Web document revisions
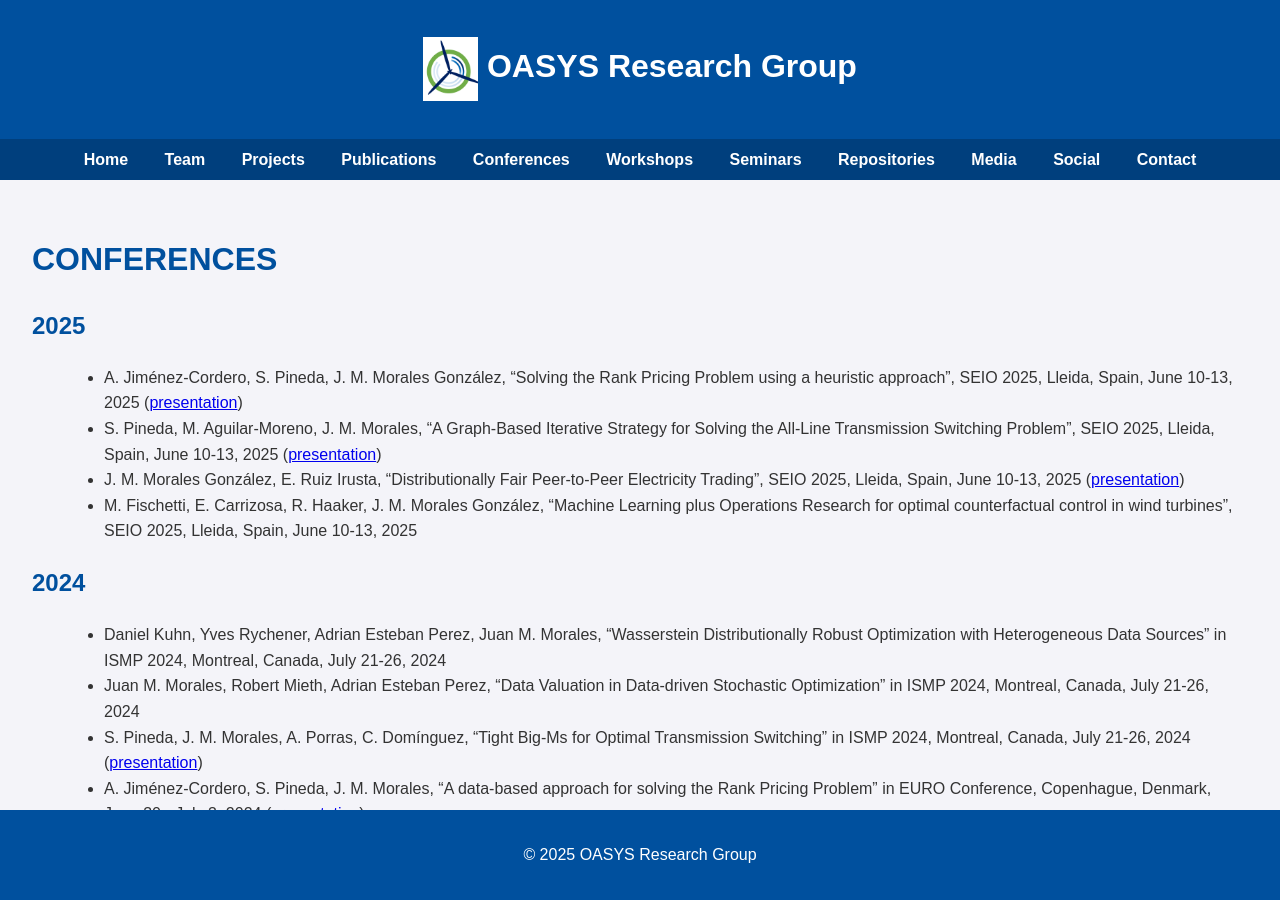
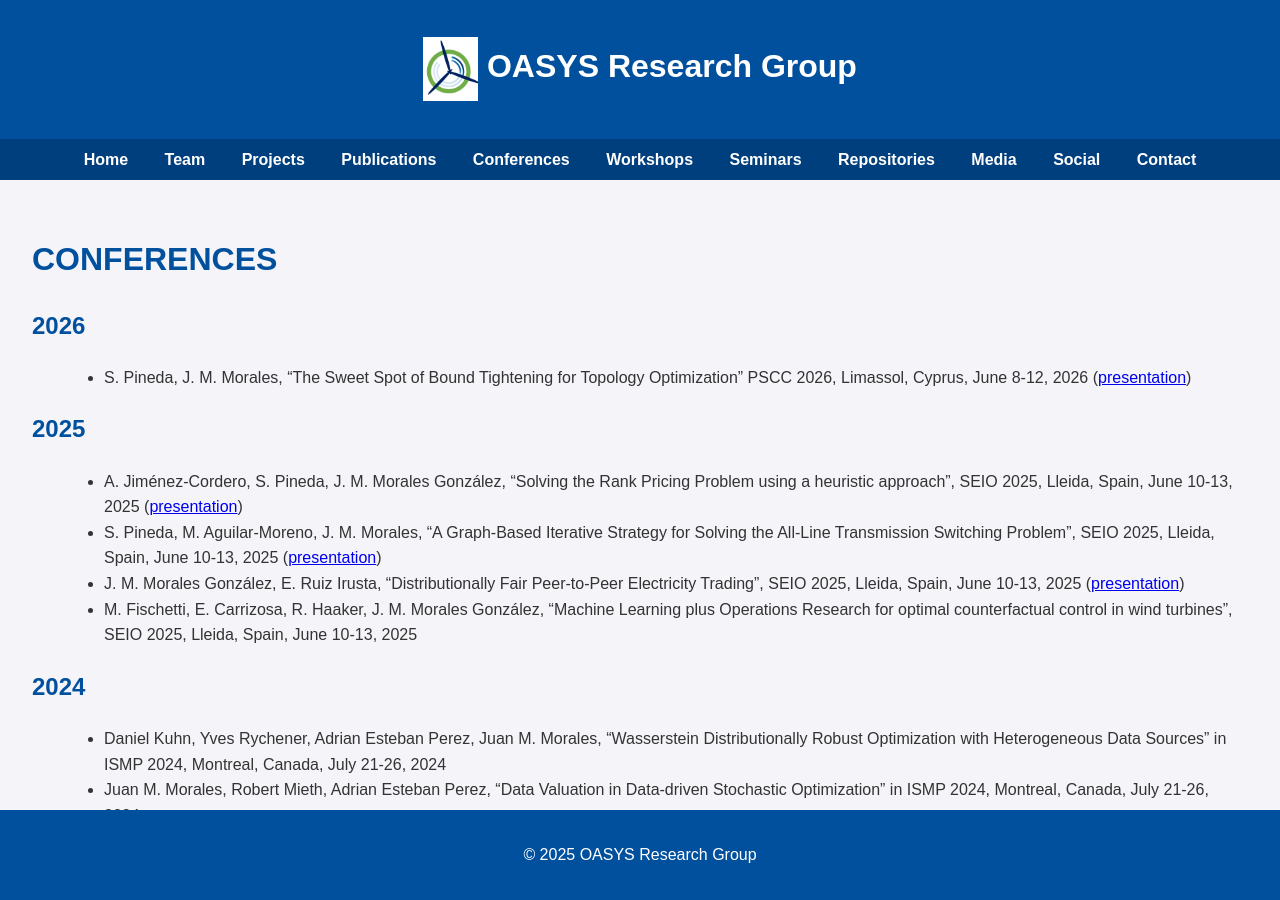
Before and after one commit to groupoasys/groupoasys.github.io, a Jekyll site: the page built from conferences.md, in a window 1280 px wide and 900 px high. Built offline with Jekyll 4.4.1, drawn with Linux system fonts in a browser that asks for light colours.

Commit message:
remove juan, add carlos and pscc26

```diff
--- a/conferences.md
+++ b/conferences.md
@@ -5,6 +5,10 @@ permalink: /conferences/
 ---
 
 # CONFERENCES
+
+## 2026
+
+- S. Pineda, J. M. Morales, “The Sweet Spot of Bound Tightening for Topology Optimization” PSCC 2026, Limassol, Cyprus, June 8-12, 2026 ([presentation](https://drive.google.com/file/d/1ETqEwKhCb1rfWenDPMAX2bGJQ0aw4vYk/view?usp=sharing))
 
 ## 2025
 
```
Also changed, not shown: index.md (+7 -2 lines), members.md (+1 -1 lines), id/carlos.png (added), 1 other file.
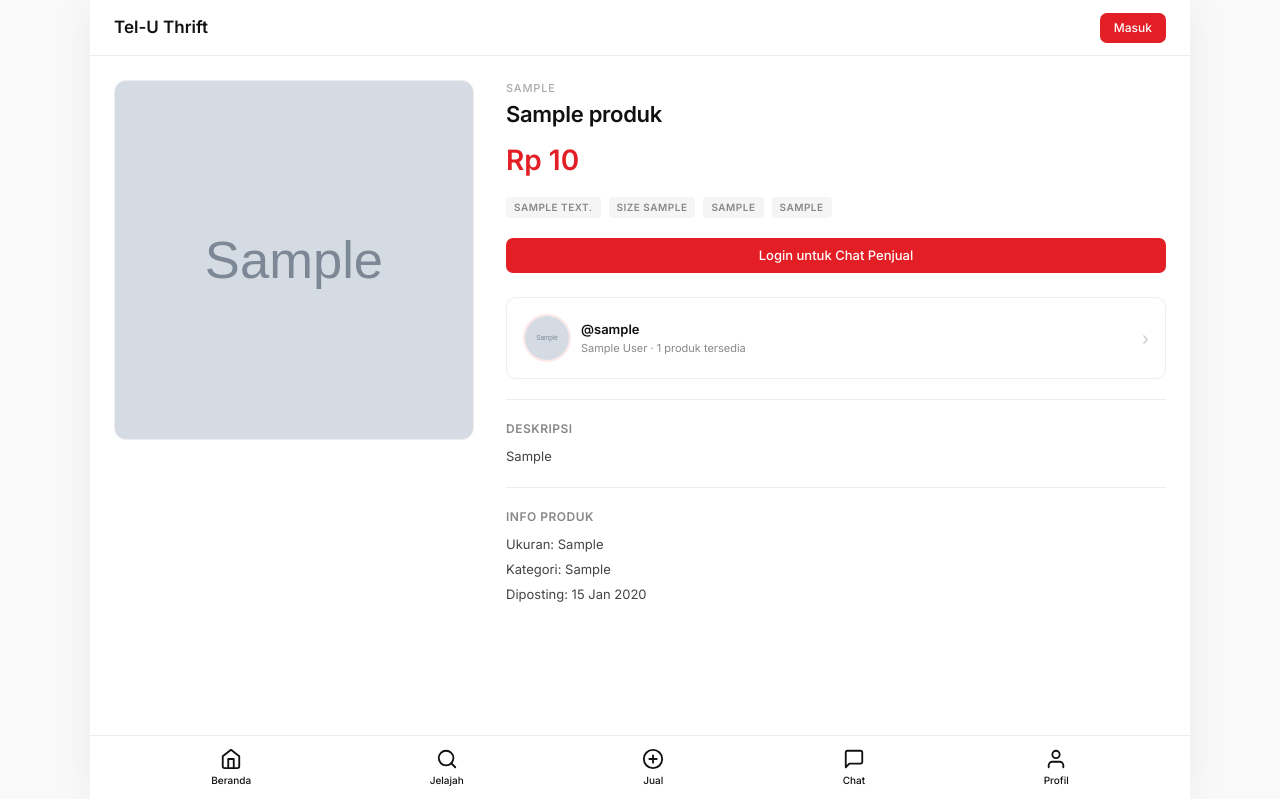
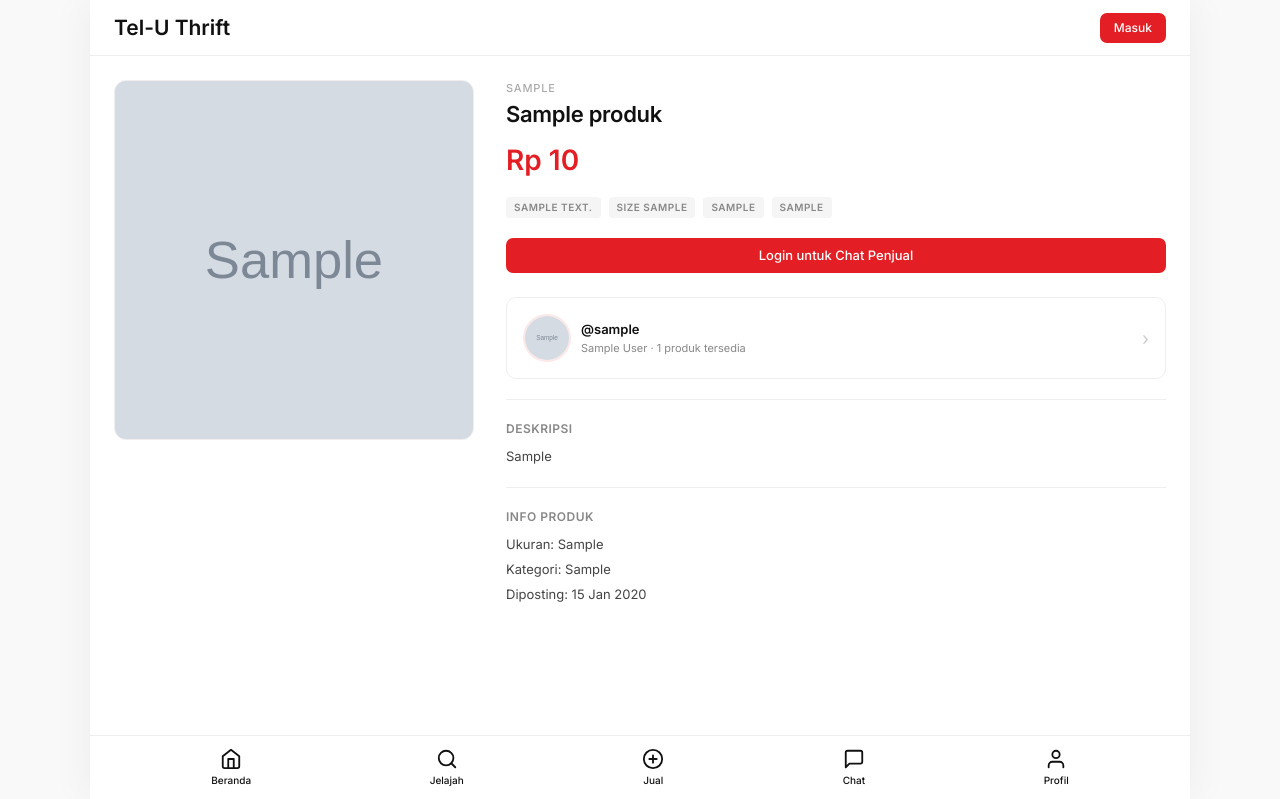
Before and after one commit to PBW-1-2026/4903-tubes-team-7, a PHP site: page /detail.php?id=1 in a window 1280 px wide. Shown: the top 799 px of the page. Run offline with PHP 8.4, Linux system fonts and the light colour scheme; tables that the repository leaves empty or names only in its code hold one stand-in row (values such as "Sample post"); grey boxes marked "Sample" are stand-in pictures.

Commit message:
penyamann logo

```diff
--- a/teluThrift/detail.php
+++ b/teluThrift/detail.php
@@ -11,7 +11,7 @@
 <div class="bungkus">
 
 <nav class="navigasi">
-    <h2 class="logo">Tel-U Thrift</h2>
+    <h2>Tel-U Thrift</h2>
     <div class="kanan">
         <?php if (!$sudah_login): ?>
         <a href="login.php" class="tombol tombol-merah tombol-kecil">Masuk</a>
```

▶ _Exercise_: Give the data again exactly as it stands, apart from the pictures.

▶ _Response for this exercise_:
Before and after one commit to groupoasys/groupoasys.github.io, a Jekyll site: the page built from conferences.md, in a window 1280 px wide and 900 px high. Built offline with Jekyll 4.4.1, drawn with Linux system fonts in a browser that asks for light colours.

Commit message:
remove juan, add carlos and pscc26

```diff
--- a/conferences.md
+++ b/conferences.md
@@ -5,6 +5,10 @@ permalink: /conferences/
 ---
 
 # CONFERENCES
+
+## 2026
+
+- S. Pineda, J. M. Morales, “The Sweet Spot of Bound Tightening for Topology Optimization” PSCC 2026, Limassol, Cyprus, June 8-12, 2026 ([presentation](https://drive.google.com/file/d/1ETqEwKhCb1rfWenDPMAX2bGJQ0aw4vYk/view?usp=sharing))
 
 ## 2025
 
```
Also changed, not shown: index.md (+7 -2 lines), members.md (+1 -1 lines), id/carlos.png (added), 1 other file.
Before and after one commit to PBW-1-2026/4903-tubes-team-7, a PHP site: page /detail.php?id=1 in a window 1280 px wide. Shown: the top 799 px of the page. Run offline with PHP 8.4, Linux system fonts and the light colour scheme; tables that the repository leaves empty or names only in its code hold one stand-in row (values such as "Sample post"); grey boxes marked "Sample" are stand-in pictures.

Commit message:
penyamann logo

```diff
--- a/teluThrift/detail.php
+++ b/teluThrift/detail.php
@@ -11,7 +11,7 @@
 <div class="bungkus">
 
 <nav class="navigasi">
-    <h2 class="logo">Tel-U Thrift</h2>
+    <h2>Tel-U Thrift</h2>
     <div class="kanan">
         <?php if (!$sudah_login): ?>
         <a href="login.php" class="tombol tombol-merah tombol-kecil">Masuk</a>
```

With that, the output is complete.